(Recorded data Opens)

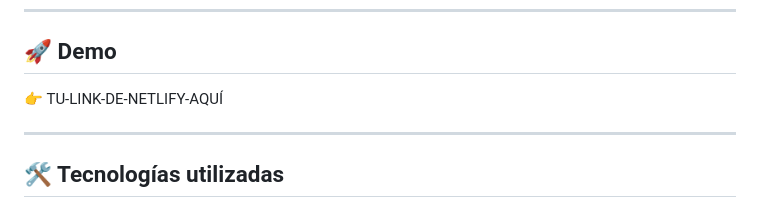
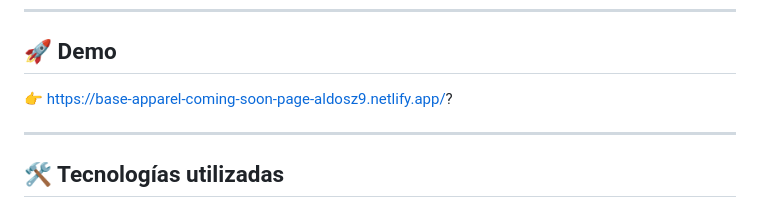
Before and after one commit to AldoSZ94/base-apparel-coming-soon-page, a Markdown page: README.md, the part around the change. Rendered like a GitHub page.

```diff
--- a/README.md
+++ b/README.md
@@ -25,7 +25,7 @@ Se puso especial énfasis en:
 
 ## 🚀 Demo
 
-👉 TU-LINK-DE-NETLIFY-AQUÍ
+👉 https://base-apparel-coming-soon-page-aldosz9.netlify.app/?
 
 ---
 
```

(Recorded data Closes)

■ Work task:
Your answer should set down the listing verbatim and leave out its images.

■ Solution to the problem:
Before and after one commit to AldoSZ94/base-apparel-coming-soon-page, a Markdown page: README.md, the part around the change. Rendered like a GitHub page.

```diff
--- a/README.md
+++ b/README.md
@@ -25,7 +25,7 @@ Se puso especial énfasis en:
 
 ## 🚀 Demo
 
-👉 TU-LINK-DE-NETLIFY-AQUÍ
+👉 https://base-apparel-coming-soon-page-aldosz9.netlify.app/?
 
 ---
 
```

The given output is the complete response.